**Task directions**
Copy out each entry precisely; no image belongs in the result.

**Given information**

"""

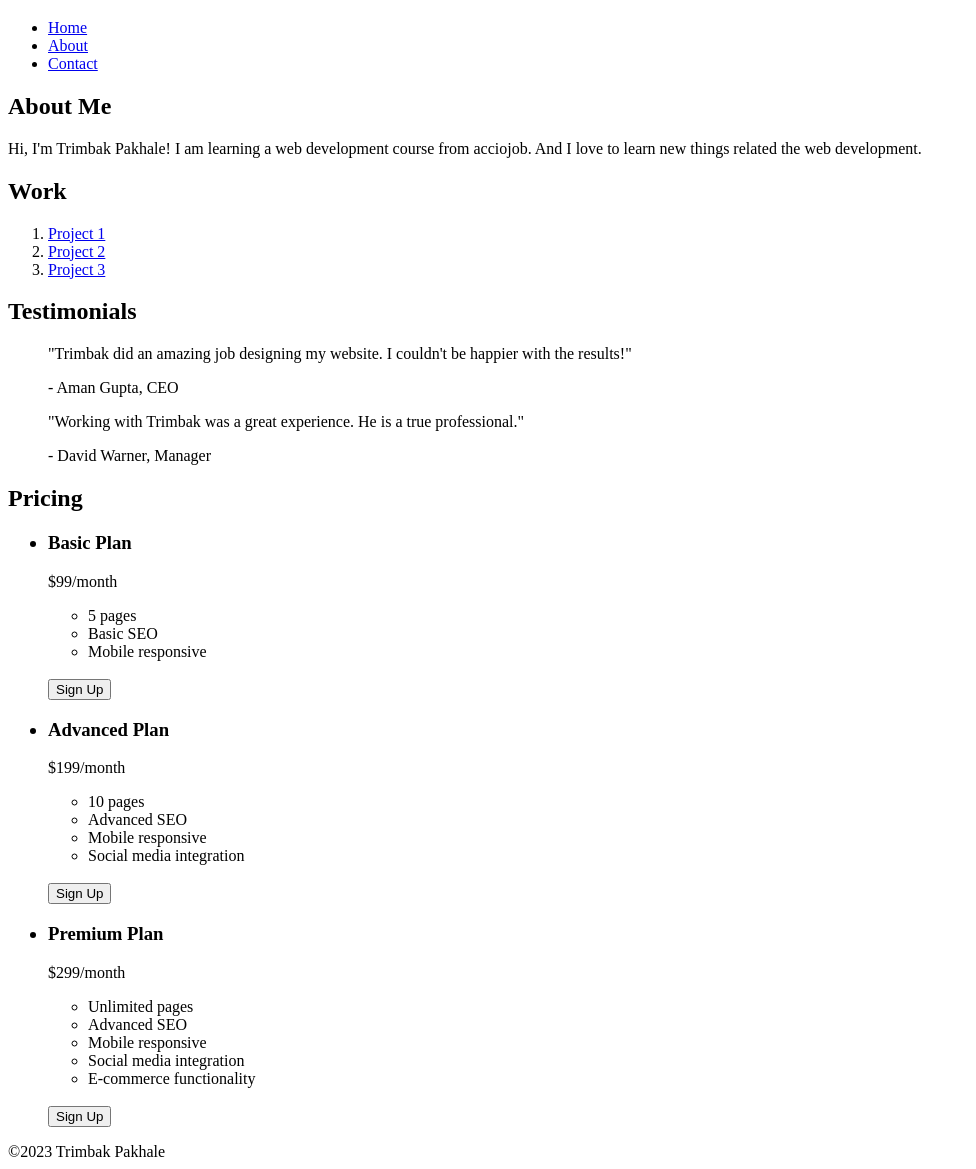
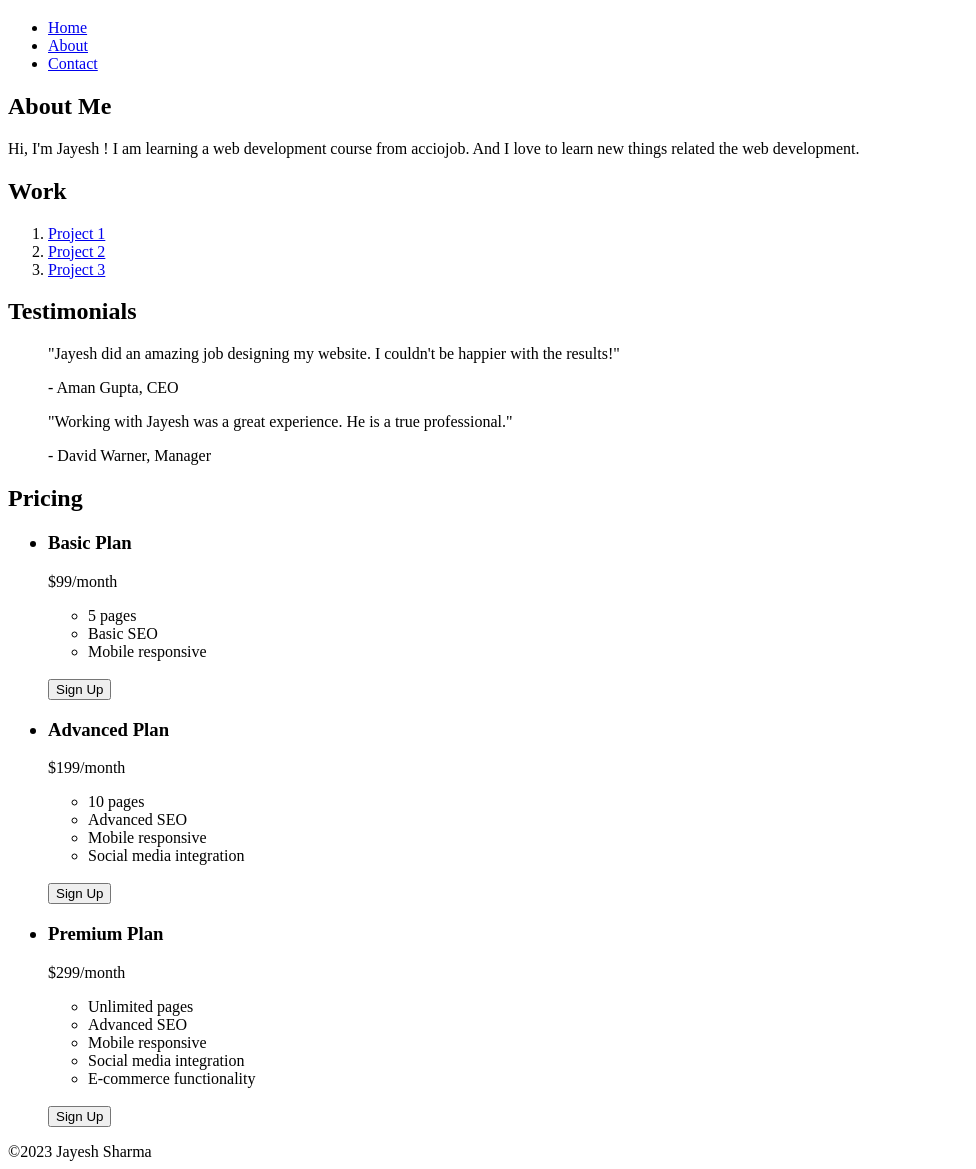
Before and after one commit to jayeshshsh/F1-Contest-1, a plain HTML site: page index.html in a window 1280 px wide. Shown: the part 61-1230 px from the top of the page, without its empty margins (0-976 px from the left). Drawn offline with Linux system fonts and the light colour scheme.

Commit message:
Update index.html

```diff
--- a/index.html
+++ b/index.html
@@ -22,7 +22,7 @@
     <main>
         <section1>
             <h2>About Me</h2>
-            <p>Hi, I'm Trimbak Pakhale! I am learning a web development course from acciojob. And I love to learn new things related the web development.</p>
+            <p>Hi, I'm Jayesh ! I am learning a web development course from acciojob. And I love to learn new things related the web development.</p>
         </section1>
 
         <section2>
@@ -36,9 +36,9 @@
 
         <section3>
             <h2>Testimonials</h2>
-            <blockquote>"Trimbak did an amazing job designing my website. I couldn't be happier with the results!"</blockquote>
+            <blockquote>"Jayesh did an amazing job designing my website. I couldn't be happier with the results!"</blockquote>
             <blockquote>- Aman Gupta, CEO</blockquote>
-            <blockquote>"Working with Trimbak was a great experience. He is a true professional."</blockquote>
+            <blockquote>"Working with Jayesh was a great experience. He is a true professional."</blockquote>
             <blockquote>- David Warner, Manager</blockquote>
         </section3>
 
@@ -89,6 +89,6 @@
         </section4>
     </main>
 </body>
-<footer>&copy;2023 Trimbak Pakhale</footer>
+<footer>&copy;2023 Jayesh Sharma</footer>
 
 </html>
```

"""

**Your solution**
Before and after one commit to jayeshshsh/F1-Contest-1, a plain HTML site: page index.html in a window 1280 px wide. Shown: the part 61-1230 px from the top of the page, without its empty margins (0-976 px from the left). Drawn offline with Linux system fonts and the light colour scheme.

Commit message:
Update index.html

```diff
--- a/index.html
+++ b/index.html
@@ -22,7 +22,7 @@
     <main>
         <section1>
             <h2>About Me</h2>
-            <p>Hi, I'm Trimbak Pakhale! I am learning a web development course from acciojob. And I love to learn new things related the web development.</p>
+            <p>Hi, I'm Jayesh ! I am learning a web development course from acciojob. And I love to learn new things related the web development.</p>
         </section1>
 
         <section2>
@@ -36,9 +36,9 @@
 
         <section3>
             <h2>Testimonials</h2>
-            <blockquote>"Trimbak did an amazing job designing my website. I couldn't be happier with the results!"</blockquote>
+            <blockquote>"Jayesh did an amazing job designing my website. I couldn't be happier with the results!"</blockquote>
             <blockquote>- Aman Gupta, CEO</blockquote>
-            <blockquote>"Working with Trimbak was a great experience. He is a true professional."</blockquote>
+            <blockquote>"Working with Jayesh was a great experience. He is a true professional."</blockquote>
             <blockquote>- David Warner, Manager</blockquote>
         </section3>
 
@@ -89,6 +89,6 @@
         </section4>
     </main>
 </body>
-<footer>&copy;2023 Trimbak Pakhale</footer>
+<footer>&copy;2023 Jayesh Sharma</footer>
 
 </html>
```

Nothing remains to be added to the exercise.